ACTIVITY: Scan the data below. Pull out each line where "button" occurs.

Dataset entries
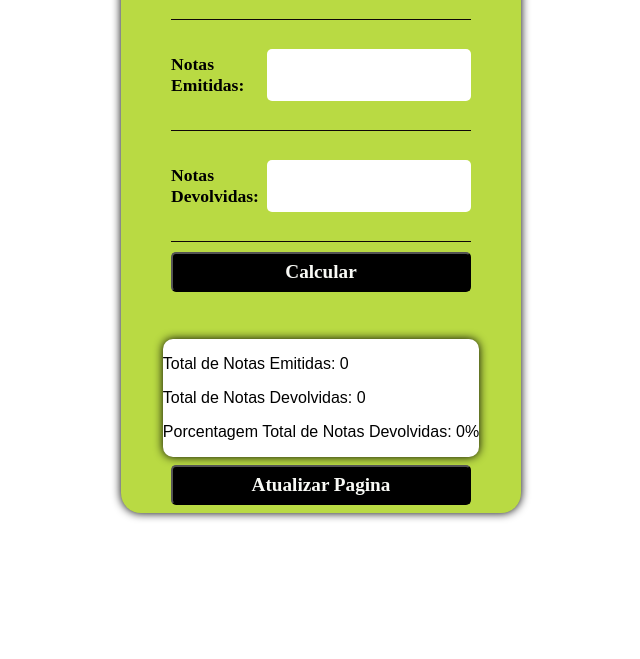
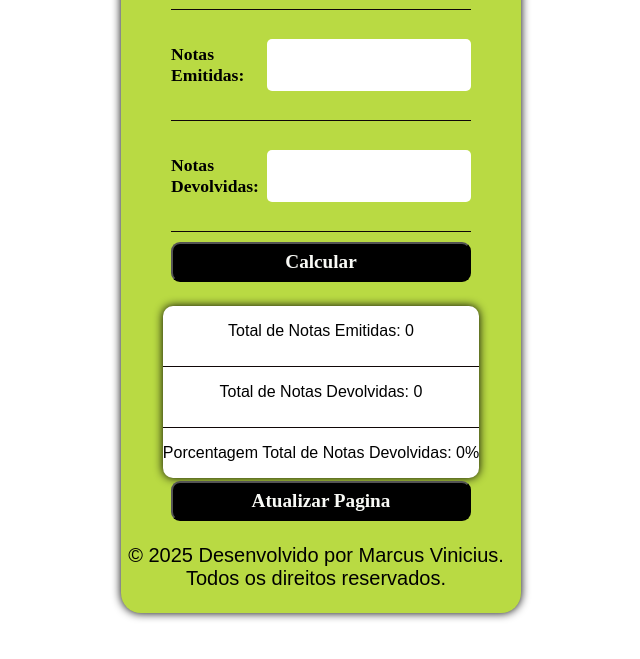
Before and after one commit to planilhadedevolucao/PDV, a plain HTML site: page index.html in a window 1280 px wide. Shown: the part 99-758 px from the top of the page, without its empty margins (319-959 px from the left). Drawn offline with Linux system fonts and the light colour scheme.

Commit message:
atualizacao do roda pé

```diff
--- a/index.html
+++ b/index.html
@@ -26,12 +26,19 @@
     <button id="adicionar">Calcular</button>
   </form>
   <div id="resultado">
-    <p>Total de Notas Emitidas: <span id="total-notas-emitidas">0</span></p>
-    <p>Total de Notas Devolvidas: <span id="total-notas-devolvidas">0</span></p>
+    <p>Total de Notas Emitidas: <span id="total-notas-emitidas">0</span></p> <div class="linha"></div>
+    <p>Total de Notas Devolvidas: <span id="total-notas-devolvidas">0</span></p> <div class="linha"></div>
     <p>Porcentagem Total de Notas Devolvidas: <span id="porcentagem-total">0%</span></p>
   </div>
   <button id="atualizar">Atualizar Pagina</button>
+  <footer>
+  <div class="footer">
+   <p>&copy; 2025 Desenvolvido por Marcus Vinicius. <br>Todos os direitos reservados.</p>
+  </div></footer>
 </div>
+
+
+
   <script src="script.js"></script>
 </body>
 </html>
--- a/style.css
+++ b/style.css
@@ -27,7 +27,7 @@ main {
   flex-direction: column;
   background: rgb(185, 218, 67);
   width: 400px;
-  height: 600px;
+  height: 700px;
   align-items: center;
   justify-content: space-evenly;
   border-radius: 20px;
@@ -75,7 +75,7 @@ button {
   background: #000;
   color: rgb(249, 250, 246);
   outline: none;
-  border-radius: 5px;
+  border-radius: 9px;
   cursor: pointer;
 }
 
@@ -118,10 +118,12 @@ body {
 }
 
 #resultado {
-  margin-top: 20px;
+  padding-top: 0px;
+  margin-top: 1px;
   background: rgb(255, 255, 255);
   border-radius: 10px;
   box-shadow: 0 0 10px black;
+  text-align: center;
 }
 
 #porcentagem-notas-devolvidas {
@@ -143,3 +145,11 @@ body {
 #tabela-notas th {
   background-color: #f0f0f0;
 }
+
+.footer p {
+  text-align: center;
+  justify-content: center;
+  text-decoration: double;
+  font-size: 20px;
+  padding-right: 10px;
+}
```
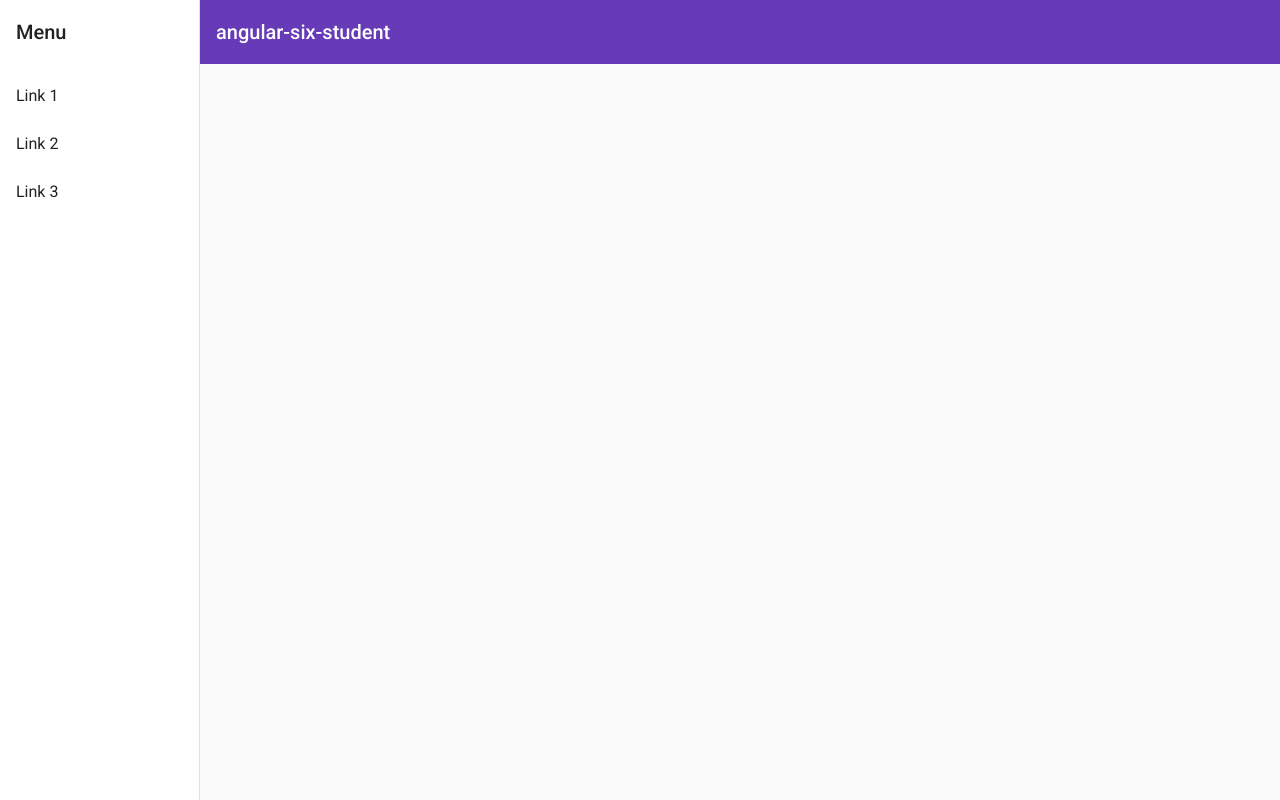
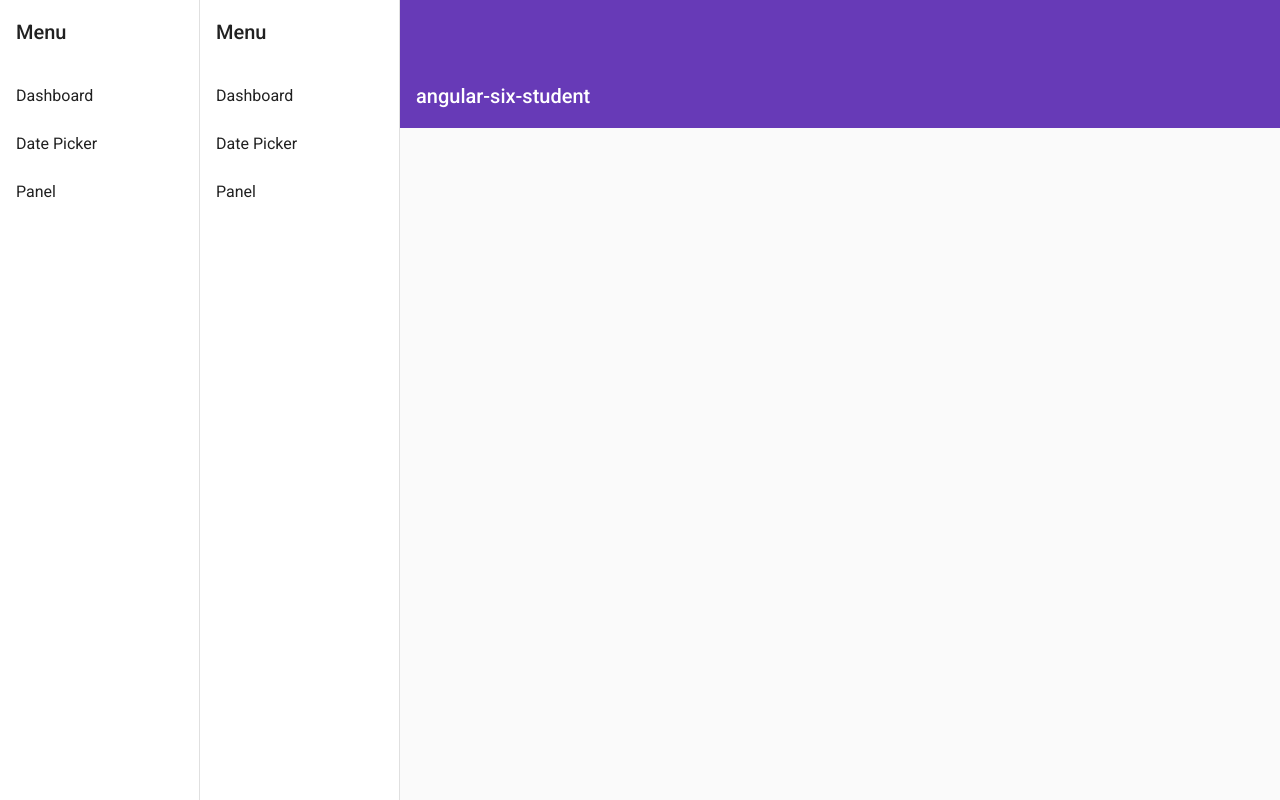
Before and after one commit to Jaden-Reklaw/angular-six-student, an Angular app: page /nav in a window 1280 px wide. Before the commit this address led to /. Built offline with nearby package versions, Linux system fonts and the light colour scheme.

Commit message:
added routing to the project for navigating nav to different components

```diff
--- a/src/app/app.module.ts
+++ b/src/app/app.module.ts
@@ -29,6 +29,7 @@ import { MatSortModule } from '@angular/material/sort';
 import {MatExpansionModule} from '@angular/material/expansion';
 import {MatDatepickerModule} from '@angular/material/datepicker';
 import {MatNativeDateModule} from '@angular/material/core';
+import { routes } from './app.route';
 
 // import {
 //   MatInputModule,
@@ -75,7 +76,8 @@ import {MatNativeDateModule} from '@angular/material/core';
     MatSortModule,
     MatExpansionModule,
     MatDatepickerModule,
-    MatNativeDateModule
+    MatNativeDateModule,
+    routes
   ],
   providers: [],
   bootstrap: [AppComponent]
--- /dev/null
+++ b/src/app/app.route.ts
@@ -0,0 +1,18 @@
+import { ModuleWithProviders } from '@angular/compiler/src/core';
+import { RouterModule, Routes } from '@angular/router';
+import { DashboardComponent } from './dashboard/dashboard.component';
+import { DatePickerComponent } from './date-picker/date-picker.component';
+import { ExpandingPanelComponent } from './expanding-panel/expanding-panel.component';
+
+import { NavComponent } from './nav/nav.component';
+
+
+export const router: Routes = [
+    {path: '',redirectTo: 'nav', pathMatch: 'full'},
+    {path: 'nav', component: NavComponent},
+    {path: 'dashboard', component: DashboardComponent},
+    {path: 'datepicker', component: DatePickerComponent},
+    {path: 'panel', component: ExpandingPanelComponent},
+];
+
+export const routes: ModuleWithProviders = RouterModule.forRoot(router);
--- a/src/app/nav/nav.component.html
+++ b/src/app/nav/nav.component.html
@@ -5,9 +5,9 @@
       [opened]="(isHandset$ | async) === false">
     <mat-toolbar>Menu</mat-toolbar>
     <mat-nav-list>
-      <a mat-list-item href="#">Link 1</a>
-      <a mat-list-item href="#">Link 2</a>
-      <a mat-list-item href="#">Link 3</a>
+      <a mat-list-item routerLink="./dashboard">Dashboard</a>
+      <a mat-list-item routerLink="./datepicker">Date Picker</a>
+      <a mat-list-item routerLink="./panel">Panel</a>
     </mat-nav-list>
   </mat-sidenav>
   <mat-sidenav-content>
@@ -23,5 +23,7 @@
       <span>angular-six-student</span>
     </mat-toolbar>
     <!-- Add Content Here -->
+    <router-outlet></router-outlet>
+
   </mat-sidenav-content>
 </mat-sidenav-container>
```
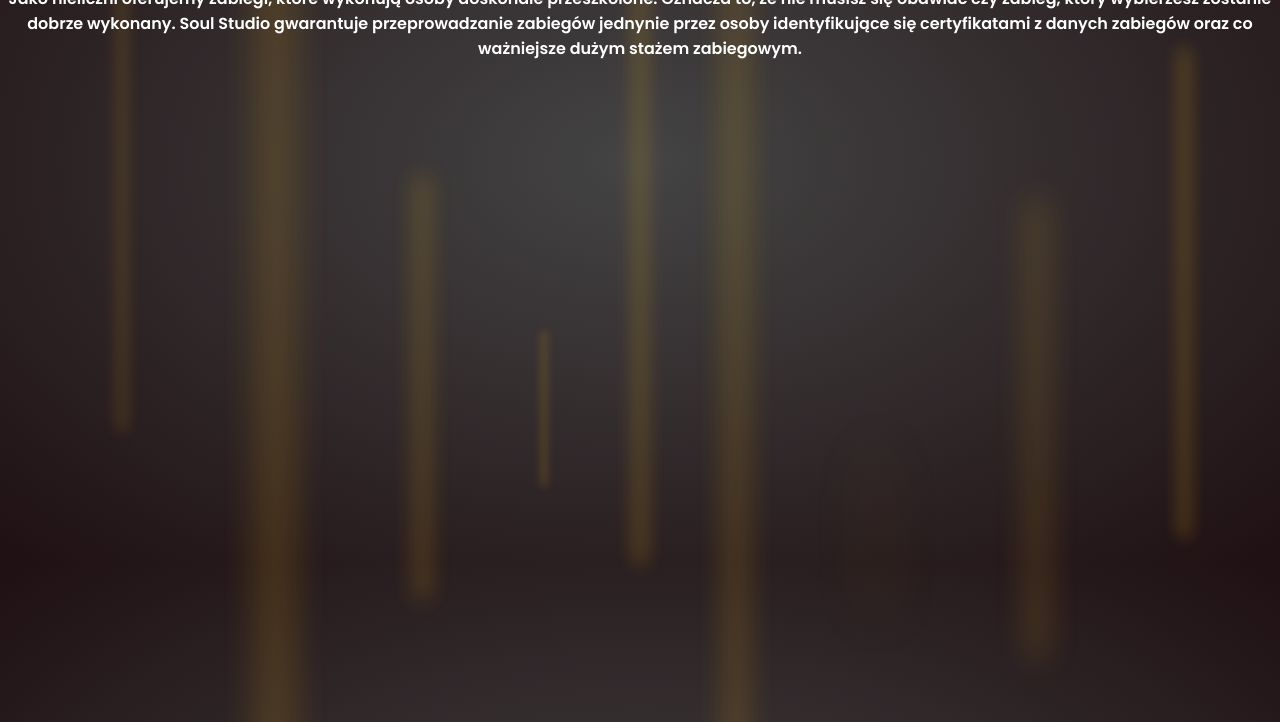
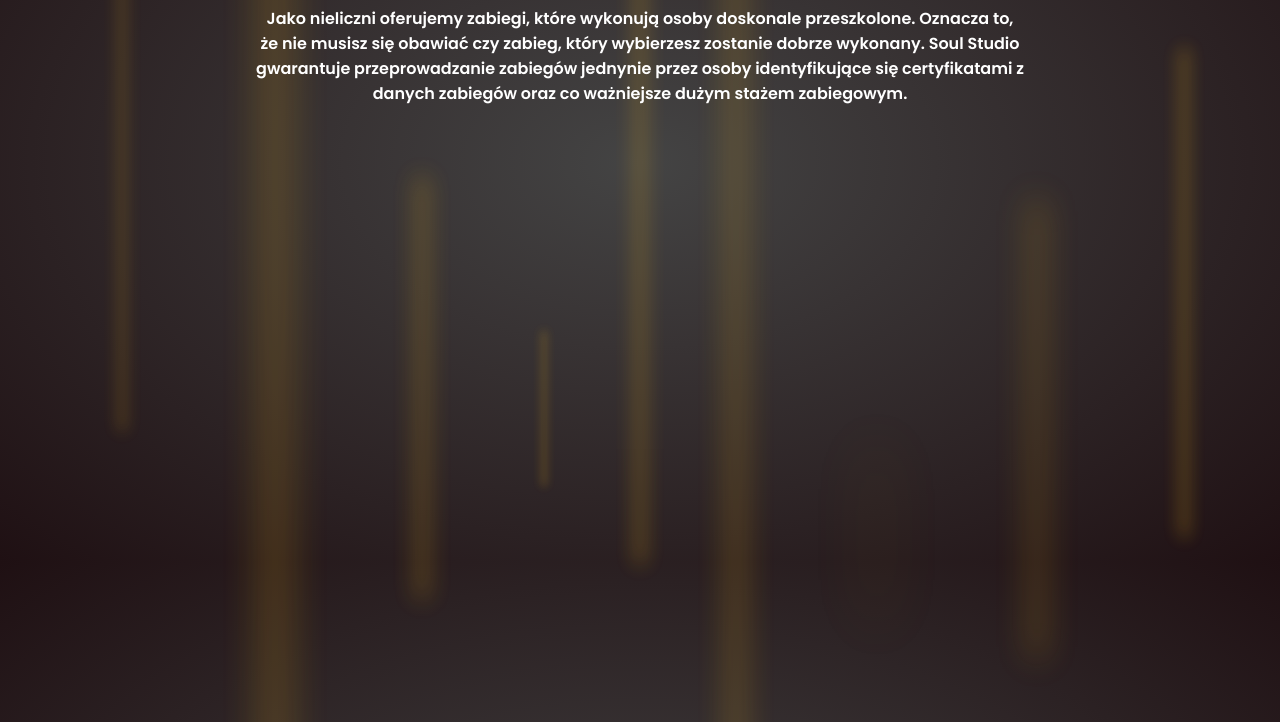
Before and after one commit to Giitbriel/teeest, a plain HTML site: page index.html in a window 1280 px wide. Shown: the part 238-960 px from the top of the page. Drawn offline with Linux system fonts and the light colour scheme.

Commit message:
Update index.html

```diff
--- a/index.html
+++ b/index.html
@@ -7,9 +7,9 @@
  <meta name="keywords" content="usta, brwi, mezoterapia, kosmetologia, lublin, lekarz, kosmetyczka" />
   <meta http-equiv="X-UA-Compatible" content="IE=edge,chrome=1" />
     <title>Soul Studio</title>
-    <link rel="stylesheet" href="mobile.css" />
+    <link rel="stylesheet" href="style.css" />
 	<link rel="stylesheet" href="css/fontello.css" type="text/css" />
-	<link rel="stylesheet" type="text/css" media="only screen and (hover: none) and (pointer: coarse)" href="" />
+	<link rel="stylesheet" type="text/css" media="only screen and (hover: none) and (pointer: coarse)" href="mobile.css" />
   </head>
   <body>
     <div class='light x1'></div>
```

RESULT:
     <button id="adicionar">Calcular</button>
   <button id="atualizar">Atualizar Pagina</button>
@@ -75,7 +75,7 @@ button {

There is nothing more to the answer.